Sunday, December 15, 2013

From Idea to Execution: My First Ga(meh) Expo

Sometimes things just look better in your head. To culminate our first ever game design course, I thought it would be fun to have a game expo for the students. This would give them a genuine audience for their game designs and hopefully motivate them to produce high quality work. The plan was to bring all of the Middle School students together with laptops to play my students' games and vote on their favorites. Students earning top votes would win gift cards to Game Stop and Target.

I think most of the students in game design were excited about this competition. All of them used feedback from their mentors to try to improve their designs before the game expo. I created a website and embedded their games as well as a voting tool for their players. The students seemed pleased with the site and how their games appeared within it. During the game expo, several of the students walked around, talked to players and helped with problems they may have with the games. Although Gamestar Mechanic servers had been very slow the previous day, everything was working fine for the expo. The main glitch we had was with the voting- I did not realize Poll Everywhere was going to limit us to 40 responses and after that, students could not continue to vote. I had to tell students I would fix the poll and send them an email to go in and re-vote. I ended up switching to Poll Daddy which worked fine.

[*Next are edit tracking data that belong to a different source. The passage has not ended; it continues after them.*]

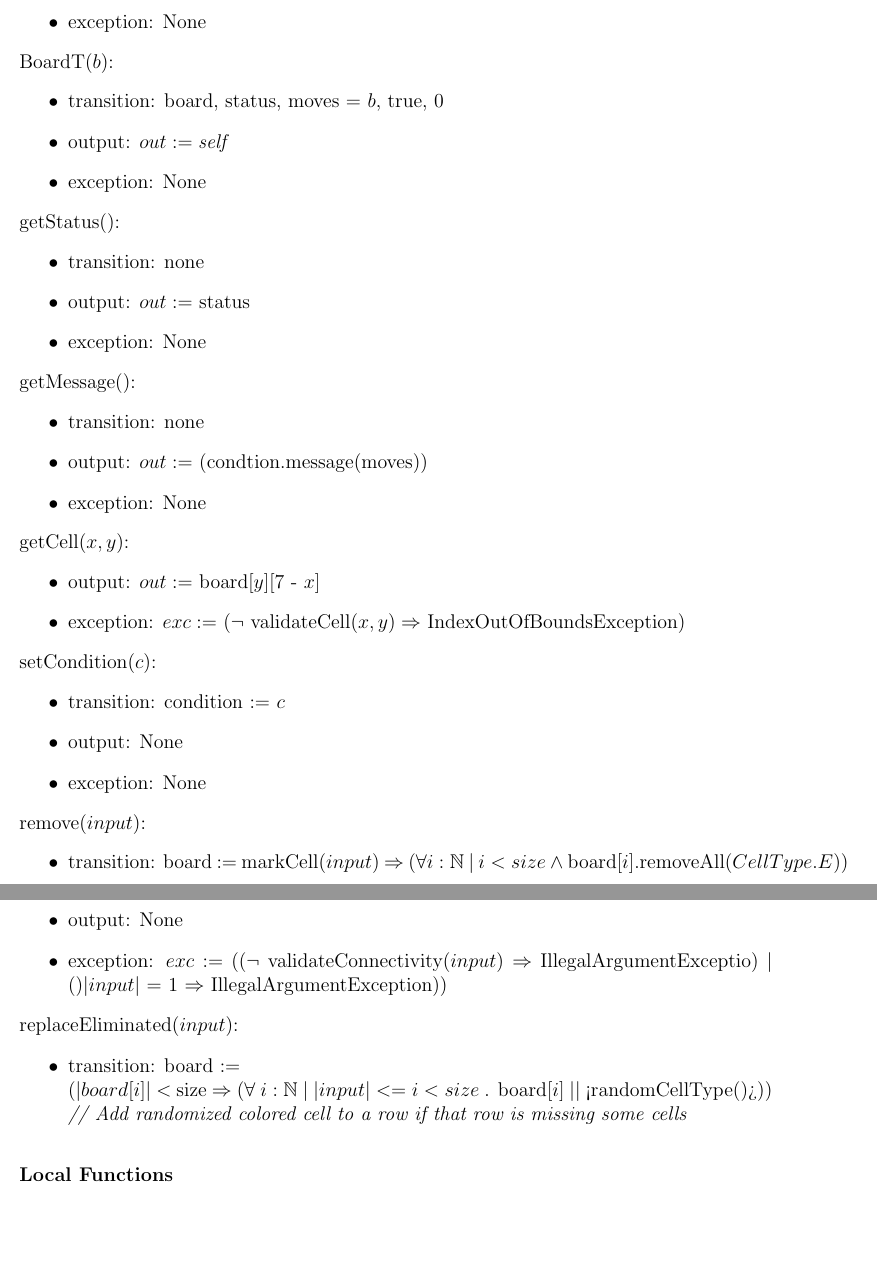
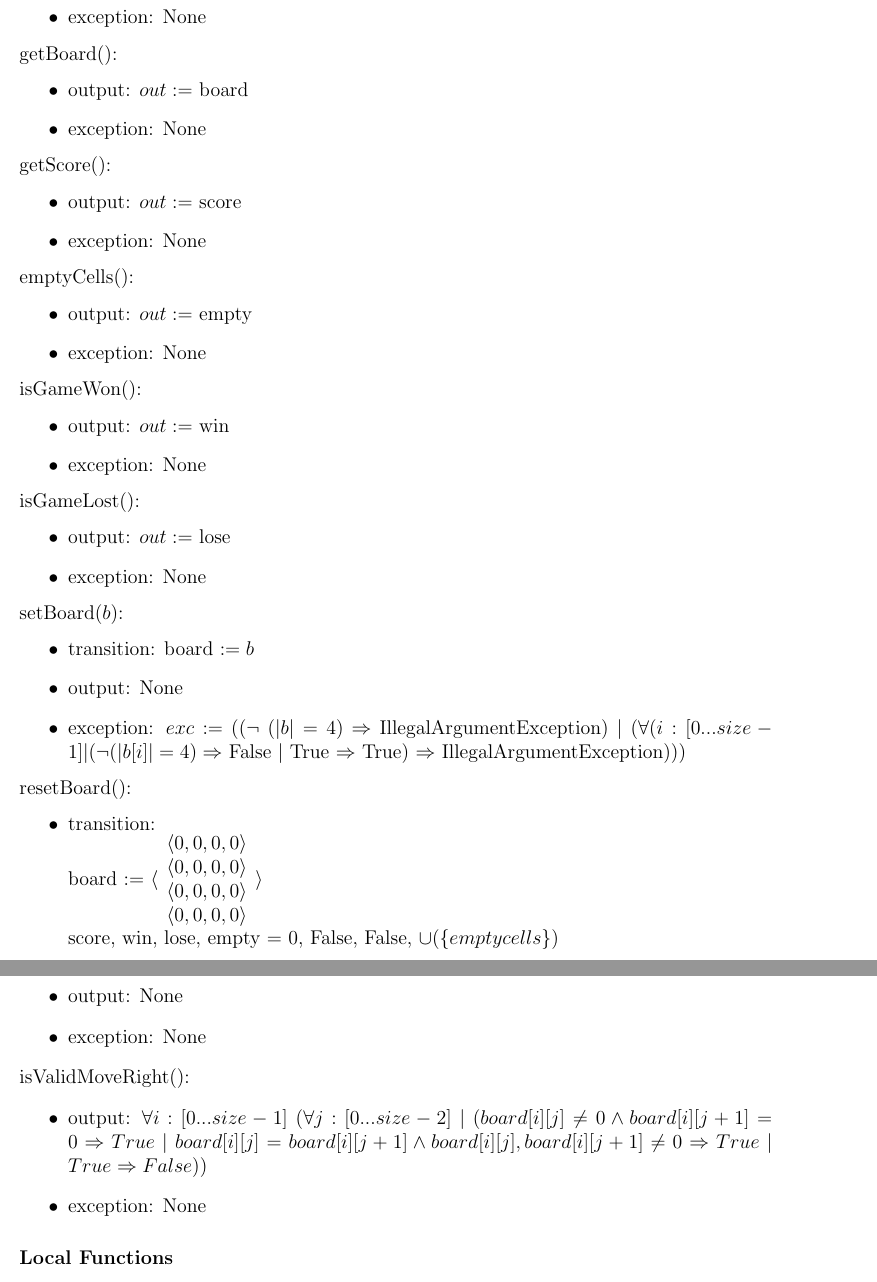
Before and after one commit to aami-hus/2048, a LaTeX document (A4/designspec/spec.tex): two parts of pages 7 and 8 of 14, joined at a grey line, cut so that both start at the same text, the shorter picture padded with empty space. Compiled offline with pdfLaTeX.

Commit message:
added access routine semantics for Board ADT module

```diff
--- a/A4/designspec/spec.tex
+++ b/A4/designspec/spec.tex
@@ -175,53 +171,65 @@ BoardT():
 \item exception: None
 \end{itemize}
 
-\noindent BoardT($b$):
+\noindent getBoard():
 \begin{itemize}
-\item transition: board, status, moves $=$ $b$, true, 0
-\item output: $out := \mathit{self}$
+\item output: $out :=$ board
 \item exception: None
 \end{itemize}
 
-\noindent getStatus():
+\noindent getScore():
 \begin{itemize}
-\item transition: none
-\item output: $out :=$ status
+\item output: $out :=$ score
 \item exception: None
 \end{itemize}
 
-\noindent getMessage():
+\noindent emptyCells():
 \begin{itemize}
-\item transition: none
-\item output: $out :=$ (condtion.message(moves))
+\item output: $out :=$ empty
 \item exception: None
 \end{itemize}
 
-\noindent getCell($x, y$):
+\noindent isGameWon():
 \begin{itemize}
-\item output: $out :=$ board[$y$][7 - $x$]
-\item exception: $exc :=$ ($\neg$ validateCell($x, y) \Rightarrow$ IndexOutOfBoundsException)
+\item output: $out :=$ win
+\item exception: None
 \end{itemize}
 
-\noindent setCondition($c$):
+\noindent isGameLost():
 \begin{itemize}
-\item transition: condition $:=$ $c$
+\item output: $out :=$ lose
+\item exception: None
+\end{itemize}
+
+\noindent setBoard($b$):
+\begin{itemize}
+  \item transition: board $:= b$
+  \item output: None
+  \item exception: $exc :=$ (($\neg$ ($|b| = 4$)
+  $\Rightarrow$ IllegalArgumentException) $|$
+  ($\forall(i : [0...size-1]| (\neg (|b[i]| = 4) \Rightarrow$ False $|$ True $\Rightarrow$ True)
+  $\Rightarrow$ IllegalArgumentException)))
+\end{itemize}
+
+\noindent resetBoard():
+\begin{itemize}
+\item transition: \\
+      board $:=$
+      $\langle \begin{array}{c}
+      \langle 0, 0, 0, 0 \rangle\\
+      \langle 0, 0, 0, 0 \rangle\\
+      \langle 0, 0, 0, 0 \rangle\\
+      \langle 0, 0, 0, 0 \rangle\\
+      \end{array} \rangle$ \\
+      score, win, lose, empty $=$ 0, False, False, $\cup (\{empty cells\})$
 \item output: None
 \item exception: None
 \end{itemize}
 
-\noindent remove($input$):
+\noindent isValidMoveRight():
 \begin{itemize}
-  \item transition: board $:=$ markCell($input$) $\Rightarrow$ ($\forall i : \mathbb{N}$ $|$ $i < size$ $\wedge$ board[$i$].removeAll($CellType.E$))
-  \item output: None
-  \item exception: $exc :=$ (($\neg$ validateConnectivity($input) \Rightarrow$ IllegalArgumentExceptio) $|$ ()$|input|$ = 1 $\Rightarrow$ IllegalArgumentException))
-\end{itemize}
-
-\noindent replaceEliminated($input$):
-\begin{itemize}
-\item transition: board $:=$\\
-  ($|board[i]|$ $<$ size $\Rightarrow$ ($\forall$ $i : \mathbb{N}$ $|$ $|input| <= i < size$ . board[$i$] $||$ <randomCellType()>)) \\
-  \medskip
-  \textit{// Add randomized colored cell to a row if that row is missing some cells}
+\item output: $\forall i : [0...size-1]$ $(\forall j : [0...size-2]$ $|$ $(board[i][j] \ne 0 \land board[i][j+1]=0 \Rightarrow True$ $|$ $board[i][j] = board[i][j+1] \land board[i][j], board[i][j+1] \ne 0 \Rightarrow True$ $|$ $True \Rightarrow False))$
+\item exception: None
 \end{itemize}
 
 \subsubsection* {Local Functions}
```
Also changed, not shown: A4/designspec/spec.pdf, A4/designspec/spec.tex (14 more changed lines).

So what was different in reality from what I pictured in my head? I'm an 80's chic so I was picturing a video arcade-type atmosphere with excitement and laughing and questions and whoops when a hard level was beaten.  In reality, the kids sat in bleachers with their laptops, quiet and playing; there was minimal interaction. It did not look anything like a game expo! It did not feel like a game expo.
 Where was the excitement? The sounds? The interactions? Ultimately, I think I accomplished my goal.  My students had a real
purpose for the games that they were designing; to have them played by the people whose opinions matter most- their peers. Maybe the picture that I had in my head was just a non-gamers vision of what a game expo would look like. Maybe this is just what it looks like when kids play video games. If I have an opportunity to do this again their are things I would want to do differently if for no other reason than to create a more exciting aesthetic. Maybe the better thing would be to have the students design and plan the expo themselves!